--- Assignment ---
In the data that follows, give the number of lines containing the word "engines". Offer no additional comment.

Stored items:
=== Begin Enclosure ===

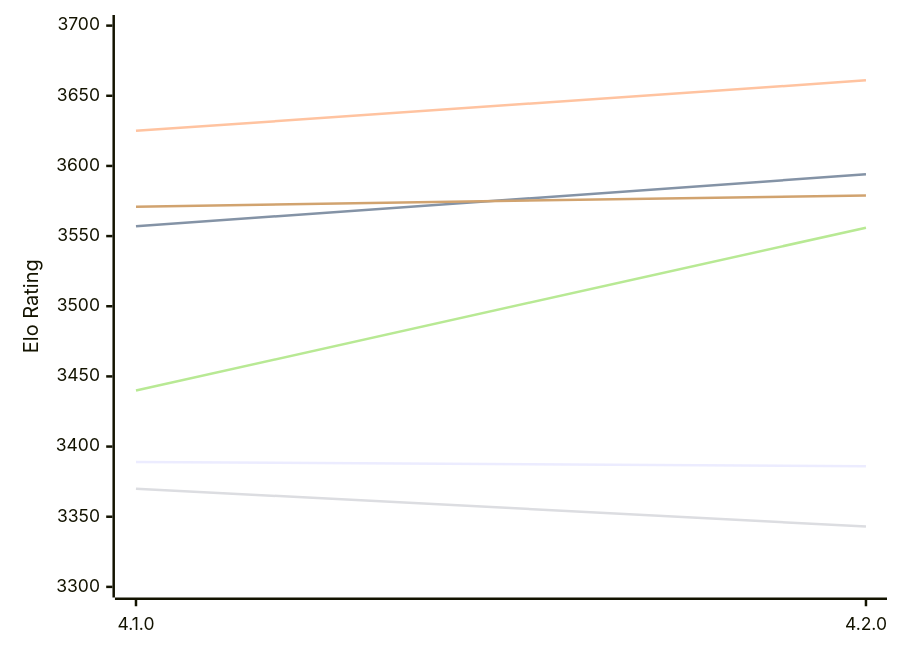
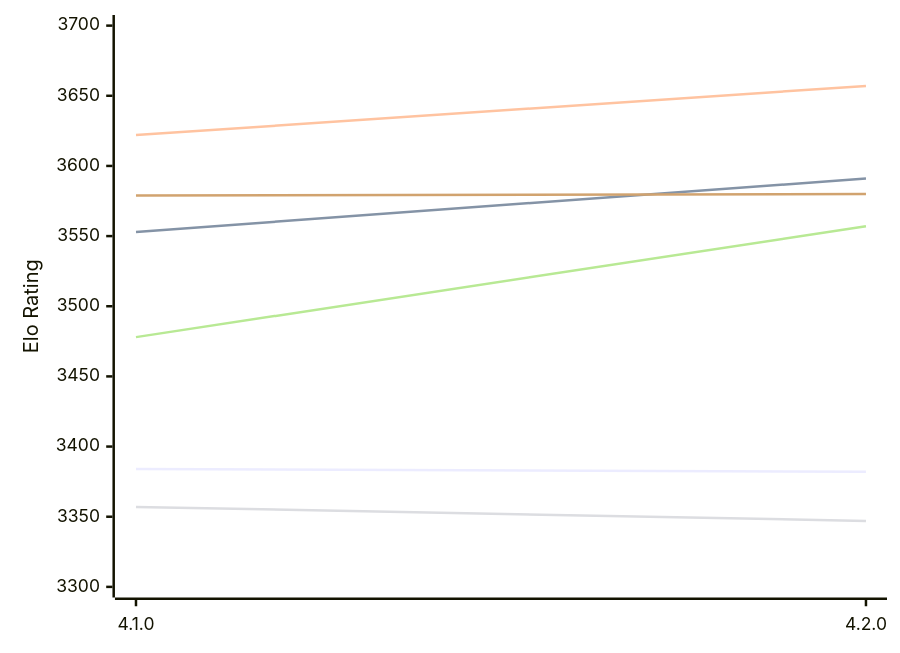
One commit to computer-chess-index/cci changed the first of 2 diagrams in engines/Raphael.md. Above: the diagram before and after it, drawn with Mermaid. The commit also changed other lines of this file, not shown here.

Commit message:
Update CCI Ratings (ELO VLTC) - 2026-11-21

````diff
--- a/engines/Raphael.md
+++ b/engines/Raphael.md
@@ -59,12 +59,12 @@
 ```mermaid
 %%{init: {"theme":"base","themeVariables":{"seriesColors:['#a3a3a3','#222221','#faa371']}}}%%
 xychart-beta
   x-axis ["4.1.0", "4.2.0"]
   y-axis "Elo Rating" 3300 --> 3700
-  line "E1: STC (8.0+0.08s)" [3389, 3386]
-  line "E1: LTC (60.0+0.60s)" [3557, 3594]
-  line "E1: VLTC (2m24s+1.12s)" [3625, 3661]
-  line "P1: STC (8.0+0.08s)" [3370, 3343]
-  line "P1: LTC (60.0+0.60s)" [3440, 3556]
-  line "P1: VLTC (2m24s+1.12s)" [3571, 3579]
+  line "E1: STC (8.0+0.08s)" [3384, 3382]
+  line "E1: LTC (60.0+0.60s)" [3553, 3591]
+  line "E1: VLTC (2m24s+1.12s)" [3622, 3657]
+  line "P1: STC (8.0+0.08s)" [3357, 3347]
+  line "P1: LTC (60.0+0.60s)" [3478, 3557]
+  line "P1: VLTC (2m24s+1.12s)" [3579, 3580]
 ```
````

=== End Enclosure ===

--- Answer to this task ---
3